Banning one size from being shown in campaigns is no more deceptive than banning the use of its scaled opposite. We as an industry, need a wider adoption of size inclusivity at every opportunity: for instance, during model casting for shows, campaigns and editorials. And while it is a brands responsibility to showcase what they see fit for their consumers - it is as equally, if not more important - for consumers to take upon their own means of how they feed into a message. What I'm saying here, is that I think consumers should resonate with companies that preach a message of diversity in all categories: size, shape, color, age, gender, sexual orientation etc.
While brands can change the way they perform (when presented to buyers on a wide scale), it is also their corporate social responsibility and duty to do better when they can. This change is Kerning and LVMH was an action that was stalled on, for far too long. I can't help but to preach; to stick with smaller companies that are doing everything in their power to get it right from the beginning. We are all consumers and you have the choice to take what they're offering, by the sway of their motives, or you can make a choice to move your interest to smaller brands that completely resonate with who you are from the jump.
I don't know about you, but I personally wouldn't continue to monetarily support a brand that was knowingly feeding an unrealistic and unreasonable approach to obtaining their fashion. There is no doubt in my mind, that the standards set by this industry have become an endless circle of rewarding the small, the young and the primarily white, but I think there is even a bigger calling for people to choose where they put their money. Stick with companies who humanize their interests.

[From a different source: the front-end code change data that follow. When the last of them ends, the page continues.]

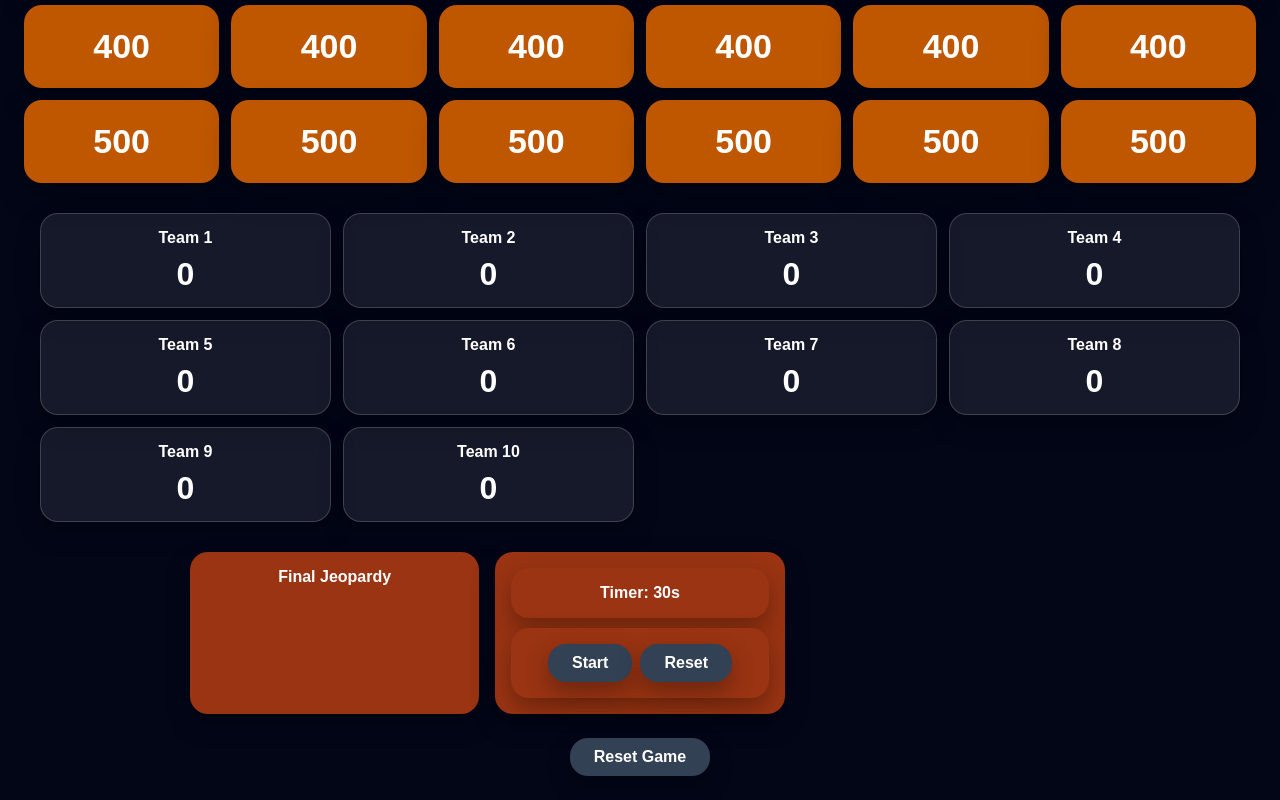
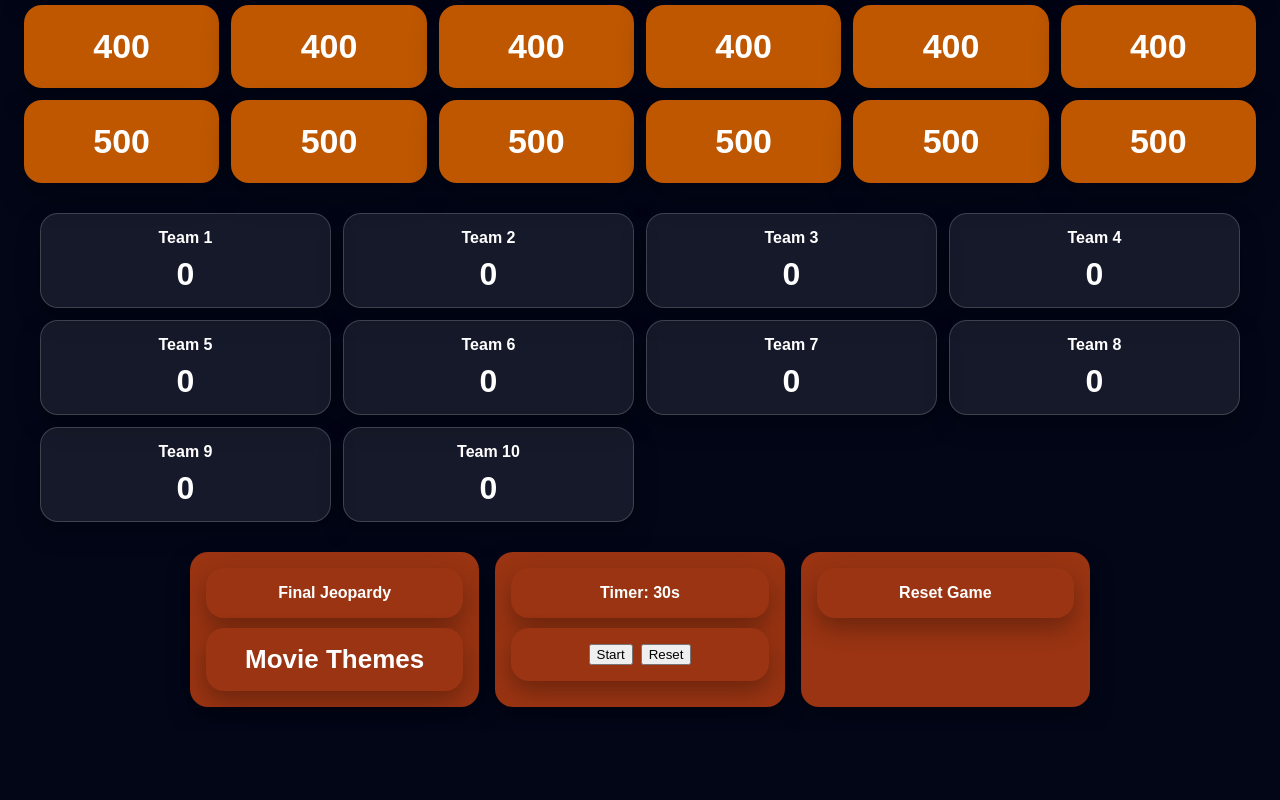
Before and after one commit to bham-netizen/Dickinson-Name-that-tune, a React (Vite) app: page / in a window 1280 px wide. Shown: the part 518-1318 px from the top of the page. After the commit the page ends 1249 px from the top, so only its background shows below. Built offline with nearby package versions, Linux system fonts and the light colour scheme.

Commit message:
Update App.jsx

```diff
--- a/src/App.jsx
+++ b/src/App.jsx
@@ -81,7 +81,7 @@ function NameThatTuneDeluxe() {
         <div className="clue-card">
           <div className="audio-box">
             <h2>PLAY AUDIO CLIP</h2>
-            <div className="muted">Final Jeopardy clue</div>
+            <div className="muted">Category: Movie Themes</div>
           </div>
           {!revealed ? (
             <button onClick={() => setRevealed(true)} className="big-button">Reveal Answer</button>
@@ -121,7 +121,7 @@ function NameThatTuneDeluxe() {
             </div>
           )}
         </div>
-        <div className="score-grid clue-score-grid">
+        <div className="score-grid clue-score-grid five-team-grid">
           {teamNames.map((team, i) => (
             <div key={`${team}-${i}`} className="score-card">
               <div className="team-name-static">{team}</div>
@@ -177,19 +177,21 @@ function NameThatTuneDeluxe() {
         ))}
       </div>
 
-      <div className="feature-row two-feature-row">
-        <div onClick={() => { setShowFinal(true); setRevealed(false); }} style={{ cursor: "pointer" }}>Final Jeopardy</div>
+      <div className="feature-row three-feature-row">
+        <div onClick={() => { setShowFinal(true); setRevealed(false); }} style={{ cursor: "pointer" }}>
+          <div>Final Jeopardy</div>
+          <div style={{ fontSize: "26px", marginTop: "10px" }}>Movie Themes</div>
+        </div>
         <div>
           <div>Timer: {timeLeft}s</div>
           <div style={{ marginTop: "10px", display: "flex", gap: "8px", justifyContent: "center" }}>
-            <button onClick={toggleTimer} className="reset-button">{timerRunning ? "Pause" : "Start"}</button>
-            <button onClick={resetTimer} className="reset-button">Reset</button>
+            <button onClick={toggleTimer} className="timer-button">{timerRunning ? "Pause" : "Start"}</button>
+            <button onClick={resetTimer} className="timer-button">Reset</button>
           </div>
         </div>
-      </div>
-
-      <div className="bottom-actions">
-        <button onClick={resetGame} className="reset-button">Reset Game</button>
+        <div onClick={resetGame} style={{ cursor: "pointer" }}>
+          <div>Reset Game</div>
+        </div>
       </div>
     </div>
   );
```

While brands should do their part to becoming obtainable for all, consumers should support small brands that have already been prepared to answer the call. Hence – comes forth – us, of the few.
Tyler J. Drinnen, is the Founder and Editor in Chief of iTEM MAGAZINE. His primary goal as a Fashion Creative, is to document fashion history in the streetwear and art sector.
From the lens of an abstract visual content producer, he holds a Bachelor of Arts in Communication and Media Studies from Sonoma State University; where he wrote a weekly Opinion Column for The Star, dabbled with his own radio podcast format, titled Saturday Nite Scandal, and helped to create one of the first Professional Student Lead PR Firms in the USA.
From there on, he continued his work by interning with Sonoma Discoveries Magazine and then shortly after wrote and interned for Fashion School Daily, where he solidified his love for feature writing and working with emerging talents from around the world.
In December of 2016, he received an Honorary Master of Arts in Fashion Journalism from the Academy of Art University – And what an achievement that was, to be the first in his program to have graduated a full semester early – Bringing him to four design oriented degrees in a short five and a half years, nothing will stop him from bringing art of the few, to the eyes of many.
He has worked in the fashion industry for just over a decade, from commercial retail visual management to corporate level ghost writing and consulting. Now, in this exact moment, T.J.D. takes his life public with the independent urban California lifestyle based fashion movement, iTEM MAGAZINE: A Platform For Rising Artists.